National Aeronautics and Space Administration Logo
Follow this link to skip to the main content NASA Banner
Solar System Exploration
Multimedia
Facebook Twitter YouTube Facebook Twitter YouTube Flickr iTunes
Follow Us
Pathfinder Panorama
Pathfinder Panorama (click to enlarge)
 
 

Pathfinder Panorama
Date: 5 Jul 1997

An enhanced version of the famous Mars Pathfinder photo of the lander and Sojourner rover. This browse version shows only part of the 360-degree panorama. The high-resolution version includes the whole image.


This is a portion of a geometrically-improved, color-enhanced version of the 360-degree gallery pan, the first contiguous, uniform panorama taken by the Imager for Mars (IMP) over the course of Sols 8, 9, and 10. Different regions were imaged at different times over the three Martian days to acquire consistent lighting and shadow conditions for all areas of the panorama.


In the full-sweep version of the panorama (see the Hi-Res version), much of the discontinuity that was due to parallax has been corrected, particularly along the lower tiers of the mosaic containing the Lander features. Distortion due to a 2.5 degree tilt in the IMP camera mast has been removed.


The IMP is a stereo imaging system that, in its fully deployed configuration, stands 1.8 meters above the Martian surface, and has a resolution of two millimeters at a range of two meters. The IMP has color capability provided by 24 selectable filters -- twelve filters per "eye". Its red, green, and blue filters were used to take this panorama.


The three color images were first digitally balanced according to the transmittance capabilities of a specific high-definition TV device at JPL, and then enhanced via changes to saturation and intensity while retaining the hue. A threshold was applied to avoid changes to the sky. An MTF filter was applied to sharpen feature edges.


In the full panorama, starting at left is a Lander petal and a metallic mast which is a portion of the low-gain antenna. On the horizon the double "Twin Peaks" are visible, about 1-2 kilometers away. The rock "Couch" is the dark, curved rock at right of Twin Peaks. Another Lander petal is at left-center, showing the fully deployed forward ramp at far left, and rear ramp at right, which rover Sojourner used to descend to the surface of Mars on July 5. Immediately to the left of the rear ramp is the rock "Barnacle Bill", which scientists found to be andesitic, possibly indicating that it is a volcanic rock (a true andesite) or a physical mixture of particles. Just beyond Barnacle Bill, rover tracks lead to Sojourner, shown using its Alpha Proton X-Ray Spectrometer (APXS) instrument to study the large rock "Yogi". Yogi, low in quartz content, appears to be more primitive than Barnacle Bill, and appears more like the common basalts found on Earth.
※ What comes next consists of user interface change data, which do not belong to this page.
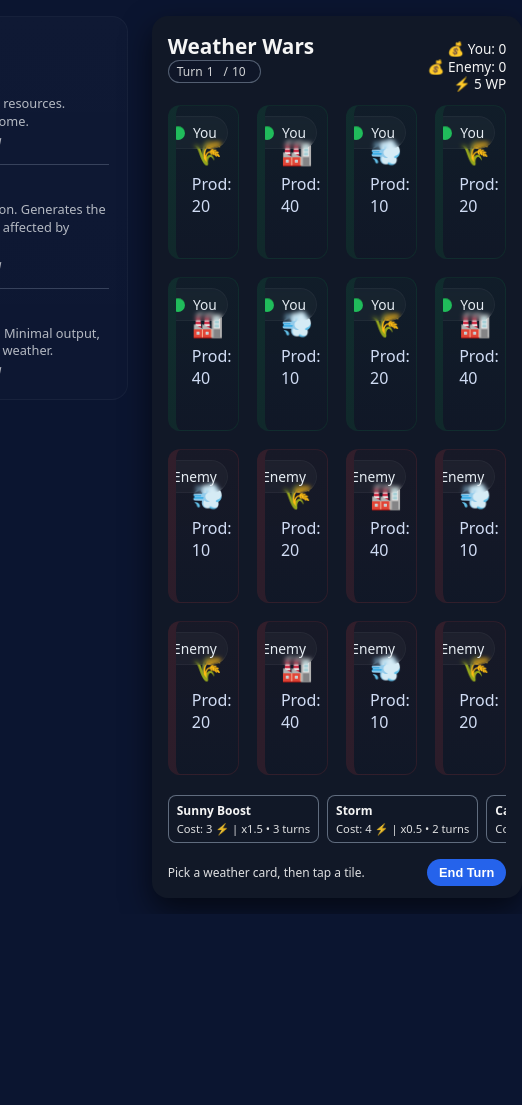
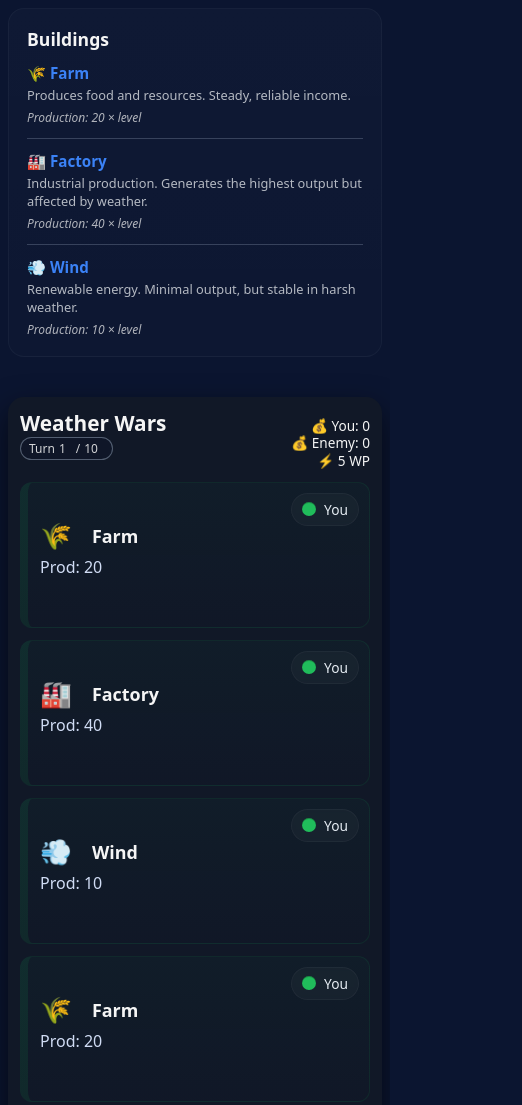
Before and after one commit to pdepape/WeatherWars, a plain HTML site: page index.html in a window 390 px wide. Shown: the top 1105 px of the page, 522 px wide, since content can reach past the window. Before the commit the page ends 914 px from the top, so only its background shows below. Drawn offline with Linux system fonts and the light colour scheme.

Commit message:
Update index.html
Add mobile optimization

```diff
--- a/index.html
+++ b/index.html
@@ -300,6 +300,56 @@
       border-radius: 999px;
       padding: 2px 8px;
       border: 1px solid rgba(148, 163, 184, 0.6);
+    }
+
+    @media (max-width: 768px) {
+      body {
+        flex-direction: column;
+        align-items: center;
+        padding: 8px;
+      }
+
+      .game-container {
+        width: 100%;
+        max-width: none;
+        padding: 12px;
+      }
+
+      .sidebar {
+        width: 100%;
+        margin-bottom: 16px;
+      }
+
+      .board {
+        grid-template-columns: repeat(2, 1fr);
+        gap: 12px;
+      }
+
+      .cards {
+        flex-wrap: wrap;
+        justify-content: center;
+      }
+
+      .card {
+        min-width: 100px;
+        margin: 4px;
+      }
+    }
+
+    @media (max-width: 480px) {
+      .board {
+        grid-template-columns: 1fr;
+      }
+
+      .tile {
+        font-size: 0.9rem;
+        padding: 12px;
+      }
+
+      .btn {
+        font-size: 0.7rem;
+        padding: 4px 8px;
+      }
     }
   </style>
 </head>
```
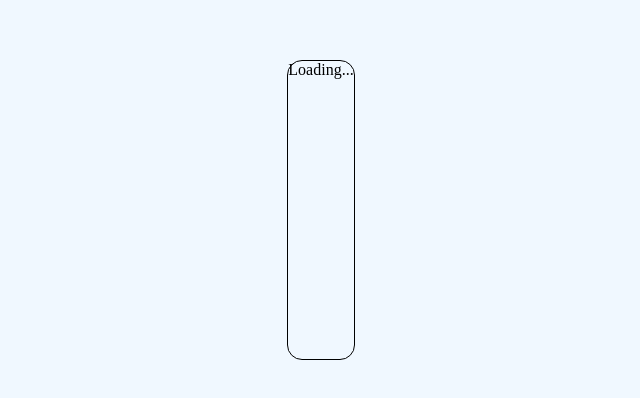
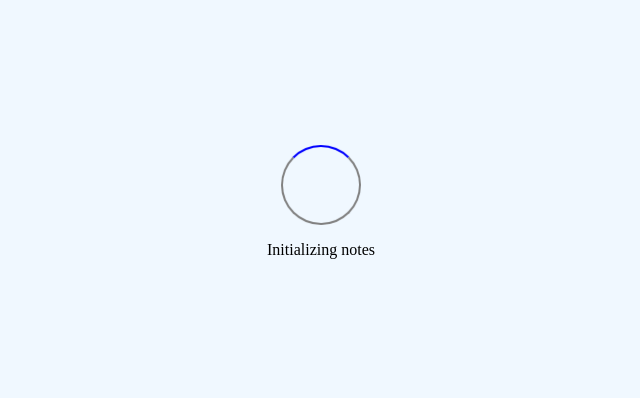
Before and after one commit to MaorBemdoo/Notes-App, a React (Vite) app: page / in a window 1280 px wide. Shown: the part 190-588 px from the top of the page, without its empty margins (319-959 px from the left). Built offline with nearby package versions, Linux system fonts and the light colour scheme.

Commit message:
Finished working on spinner and styled it

```diff
--- a/src/App.jsx
+++ b/src/App.jsx
@@ -58,15 +58,15 @@ function App() {
   }
 
   return (
-      loading ?
+      // loading ?
         <Loading notes={notes}/>
-        :
-        <>
-          <AddComp addIcon={addIcon} isClicked={isClicked} onClickEvent={() => {
-            isClicked(!clicked)
-          }} clicked={clicked} onSubmitEvent={onSubmitEvent} onChangeEvent={onChangeEvent} content={content} setContent={setContent}/>
-          <NoteDivCompilation notes={notes} deleteNote={deleteNote} propDrilledSubmitHandler={propDrilledSubmitHandler}/>
-        </>
+        // :
+        // <>
+        //   <AddComp addIcon={addIcon} isClicked={isClicked} onClickEvent={() => {
+        //     isClicked(!clicked)
+        //   }} clicked={clicked} onSubmitEvent={onSubmitEvent} onChangeEvent={onChangeEvent} content={content} setContent={setContent}/>
+        //   <NoteDivCompilation notes={notes} deleteNote={deleteNote} propDrilledSubmitHandler={propDrilledSubmitHandler}/>
+        // </>
   )
 }
 
--- a/src/components/Loading.jsx
+++ b/src/components/Loading.jsx
@@ -2,8 +2,13 @@
 import '../styles/loading.css'
 import React from "react";
 
-const Loading = (notes) => {
-    return <div id='loading'>Loading...</div>;
+const Loading = ({notes}) => {
+    return (
+        <div id='loading'>
+            <div id='spinner'></div>
+            <p>{notes.length == 0 ? "Initializing notes" : "Fetching notes"}</p>
+        </div>
+    )
 };
 
 export default Loading;
--- a/src/styles/loading.css
+++ b/src/styles/loading.css
@@ -2,4 +2,25 @@
 #loading{
     display: grid;
     place-self: center;
+    place-items: center;
+    border: none;
+    height: auto;
+    width: auto;
 }
+
+#spinner{
+    width: 80px;
+    height: 80px;
+    border-left: 2px solid gray;
+    border-right: 2px solid gray;
+    border-bottom: 2px solid gray;
+    border-top: 2px solid blue;
+    border-radius: 50%;
+    animation: spinnerAnim 500ms infinite forwards;
+}
+
+@keyframes spinnerAnim {
+    to{
+        transform: rotate(1turn);
+    }
+}
```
The tracks and circular pattern in the soil leading up to Yogi were part of Sojourner's soil mechanics experiments, in which varying amounts of pressure were applied to the wheels in order to determine physical properties of the soil. During its traverse to Yogi the rover stirred the soil and exposed material from several centimeters in depth. During one of the turns to deploy Sojourner's Alpha Proton X-Ray Spectrometer, the wheels dug particularly deeply and exposed white material. Spectra of this white material show it is virtually identical to the rock "Scooby Doo", and such white material may underlie much of the site. Deflated airbags are visible at the perimeter of all three Lander petals.

Credit: NASA



Awards and Recognition   Solar System Exploration Roadmap   Contact Us   Site Map   Print This Page
NASA Official: Kristen Erickson
Advisory: Dr. James Green, Director of Planetary Science
Outreach Manager: Alice Wessen
Curator/Editor: Phil Davis
Science Writer: Autumn Burdick
Producer: Greg Baerg
Webmaster: David Martin
> NASA Science Mission Directorate
> Budgets, Strategic Plans and Accountability Reports
> Equal Employment Opportunity Data
   Posted Pursuant to the No Fear Act
> Information-Dissemination Policies and Inventories
> Freedom of Information Act
> Privacy Policy & Important Notices
> Inspector General Hotline
> Office of the Inspector General
> NASA Communications Policy
> USA.gov
> ExpectMore.gov
> NASA Advisory Council
> Open Government at NASA
Last Updated: 27 Feb 2012